** GIVEN RECORDS follows **

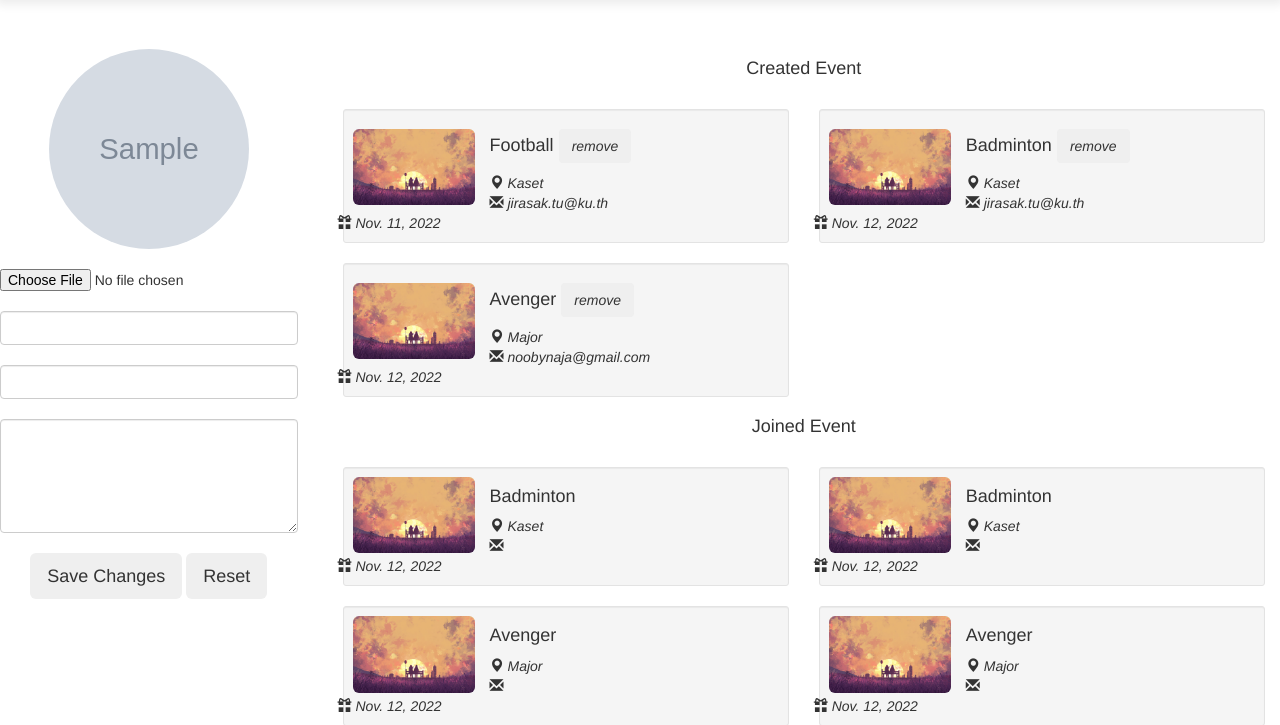
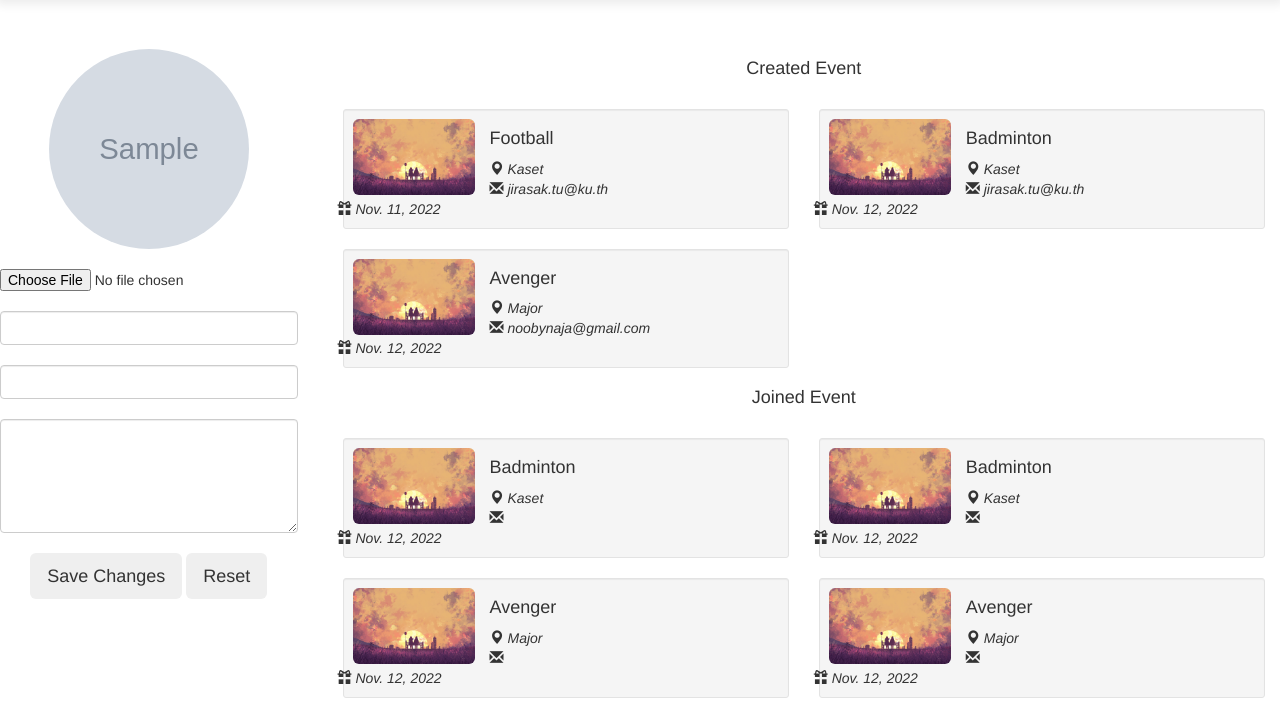
Before and after one commit to ISP-Hello-Buddy/Hello-Buddy, a Django app: template Hello_Buddy/templates/Hello_Buddy/profile_user.html in a window 1280 px wide. Shown: the part 51-776 px from the top of the page. Run offline with Django 4.2, Linux system fonts and the light colour scheme; a user stored in the database is signed in; data comes from the database, SQL or seed files in the repository; tables that the repository leaves empty hold one stand-in row (values such as "Sample post"); the template is opened without the code that fills it: values that come from a table or form of the project are taken from there, most other values are stand-ins (such as "Sample title", 1, 10 or a date in 2020); grey boxes marked "Sample" are stand-in pictures; some libraries are stand-ins or nearby versions.

```diff
--- a/Hello_Buddy/templates/Hello_Buddy/profile_user.html
+++ b/Hello_Buddy/templates/Hello_Buddy/profile_user.html
@@ -41,9 +41,7 @@
                         <img src="{{i.event.image_upload.url}}" alt=""
                              class="img-rounded img-responsive" width="142" height="98"/>
                     </div>
-
-                    <span><h4 class="col-sm-19">{{ i.event.name }}<i>
-                        <button type="button" class="btn btn-remove float-right ml-1">remove</button></i></h4></span>
+                    <h4 class="col-sm-19">{{ i.event.name }}</h4>
                     <i><span class="glyphicon glyphicon-map-marker"></span> {{ i.event.place }}</i>
                     <nav></nav>
                     <i><span class="glyphicon glyphicon-envelope"></span> {{ i.user.email}}</i>
```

** End of GIVEN RECORDS **

WHAT YOU SHOULD DO: The lines to copy are those in the records above containing the word "span".

EXPECTED ANSWER:
-                    <span><h4 class="col-sm-19">{{ i.event.name }}<i>
-                        <button type="button" class="btn btn-remove float-right ml-1">remove</button></i></h4></span>
                     <i><span class="glyphicon glyphicon-map-marker"></span> {{ i.event.place }}</i>
                     <i><span class="glyphicon glyphicon-envelope"></span> {{ i.user.email}}</i>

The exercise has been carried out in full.